Johnny Borrell, a man once known for rock star excess, strips everything back to unashamed guitar pop on ‘Olympus Sleeping’, Razorlight's sugar rush fourth record – their first in a decade

Genie, this is Aladdin,” goes a vocal sample on the monologue that opens ‘Olympus Sleeping’, Razorlight’s first album in a decade. “Give me a Razorlight album that doesn’t totally suck.”

It’s not a skillset that is often associated with ‘indie big mouth’ Johnny Borrell – once famous for riding around on a Harley Davidson like an over-indulged ’70s rock star – but it turns out he is capable of self-awareness. Here’s the man once made a hero by his towering arena-ready guitar anthems, and simultaneously a villain for cocksure proclamations such as his infamous claim that “Dylan’s making chips and I’m drinking champagne”. His supposed ego would prove to be Borrell’s own petard, from which he was hoisted when third record ‘Slipway Fires’ saw the champagne turn to Blue Nun.

Well, now he’s back. Not for the headlines, and not to play the game – just for the love of doing it.

“When we were doing it in the ‘00s, the last thing any band wanted to do was be defined as ‘indie rock’ – you’d wince a little bit,” Borrell told NME in his comeback interview this summer. “Not just Razorlight, but every band. This time, it was about embracing English indie guitar pop. That’s what I love about it.”

The mission statement of the record comes in album opener ‘Got To Let The Good Times Back Into Your Life’. The razor blade guitars and dancefloor-ready rhythms would have sat easily alongside the likes of ‘Vice’ and ‘Don’t Go Back To Dalston’ back in 2004 – especially with a line like “You’ve got a landline, but you never call”. There’s Weller-esque bounce on ‘Brighton Pier’, a frenetic sugar rush on ‘Good Night’ and even a Kings Of Leon tribute on ‘Japanrock’.

The confessional wordplay and instant pop of gems of ‘Carry Yourself’ and ‘Sorry?’ have the same DNA of so many of their Absolute Radio forebears. Only the pursuit of a good time remains in the absence of Borrell’s ego. “Yeah, I sing for weddings / I play Bar Mitzvahs too,” he croons on ‘Iceman’. Funny, as a colleague informs me that in 2015 he saw the band who once headlined Reading performing at food festival ‘Grillstock’ in Walthamstow, shortly after a hot dog-eating competition.

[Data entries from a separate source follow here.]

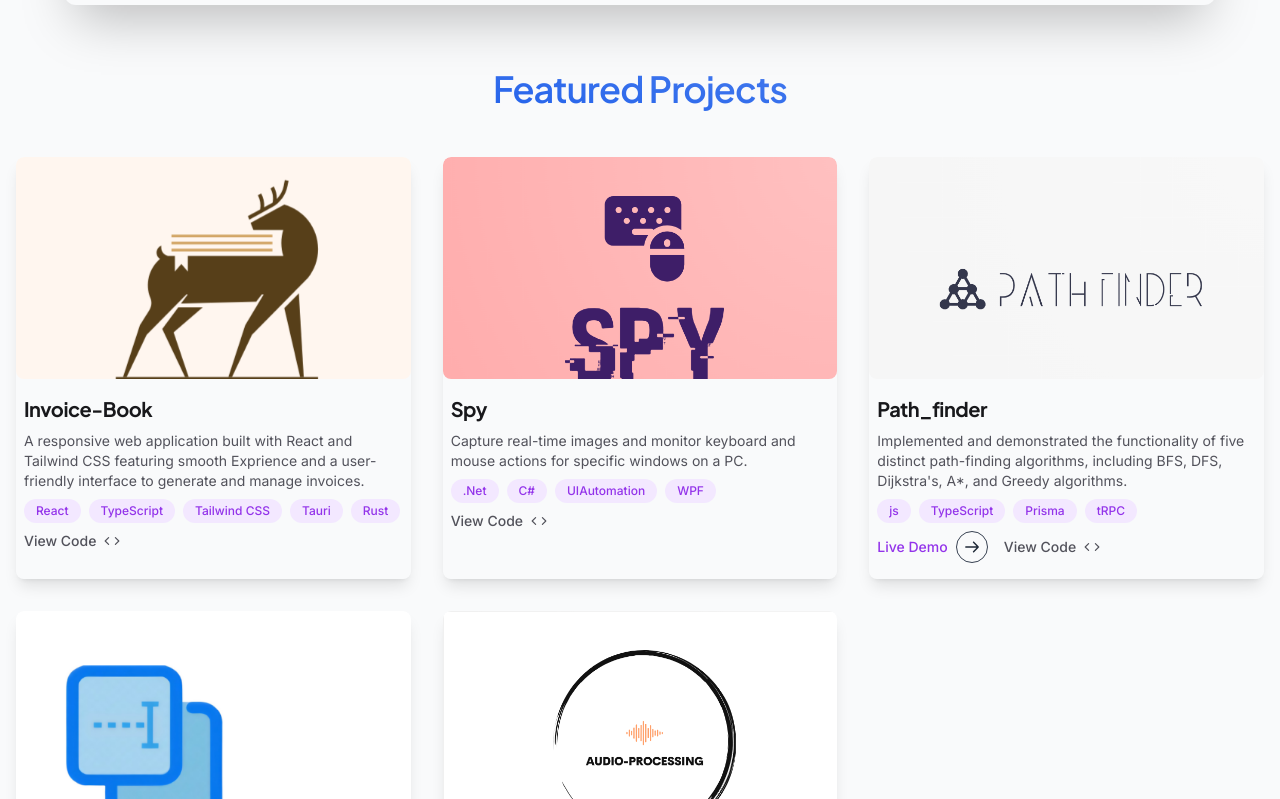
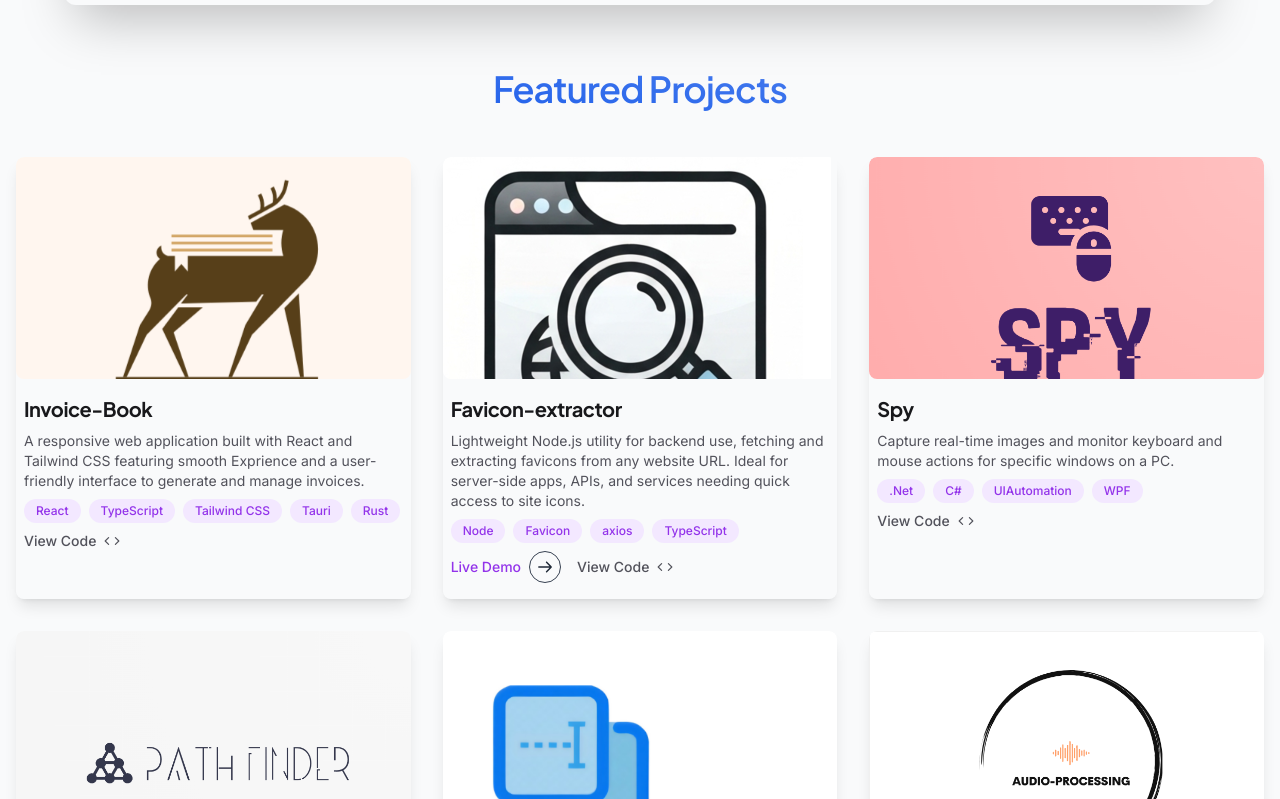
Before and after one commit to NitishKumar078/NitishPortfolio, a React (Vite) app: page / in a window 1280 px wide. Shown: the part 2815-3614 px from the top of the page. Built offline with nearby package versions, Linux system fonts and the light colour scheme; no server answers; the HTML template or start-up script is replaced by a standard one; a web font is replaced by a local one.

Commit message:
Add favicon extractor project to ProjectsGrid and include favicon asset

```diff
--- a/src/projects/ProjectsGrid.tsx
+++ b/src/projects/ProjectsGrid.tsx
@@ -4,6 +4,7 @@ import spy from "../assets/spy.png";
 import TextExt from "../assets/TextExt.png";
 import AudioProcessing from "../assets/AudioProcessing.png";
 import pathfinder from "../assets/pathfinder.png";
+import favicon from "../assets/faviconExt.png";
 
 const projects = [
   {
@@ -14,6 +15,16 @@ const projects = [
     technologies: ["React", "TypeScript", "Tailwind CSS", "Tauri", "Rust"],
     imageUrl: invoice,
     githubUrl: "https://github.com/NitishKumar078/Invoice-Book",
+  },
+  {
+    key: "Favicon-extractor",
+    title: "Favicon-extractor",
+    description:
+      "Lightweight Node.js utility for backend use, fetching and extracting favicons from any website URL. Ideal for server-side apps, APIs, and services needing quick access to site icons.",
+    technologies: ["Node", "Favicon", "axios", "TypeScript"],
+    imageUrl: favicon,
+    liveUrl: "https://favicon-extractor.vercel.app/",
+    githubUrl: "https://github.com/NitishKumar078/favicon-extractor",
   },
   {
     key: "Spy",
```
Also changed, not shown: src/assets/faviconExt.png (added), 1 other file (tests, documents, lock files or other folders).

‘Olympus Sleeping’ has no shame in what it’s ode to the indie genre. It’s got a smack of the teenage joy of their debut, but not the U2-threatening ambition of their self-titled record; nor is it as bloated as ‘Slipway Fires’. After a decade in the wilderness of making intentionally uncommercial jazz and world music side projects and undersung solo endeavours, Borrell is here with what he deems “a love letter to rock n’ roll”.

Razorlight are not here to save rock – they never were, and they’re more than aware of it. They’re not reinventing the wheel, but pulling the Harley out of the ditch.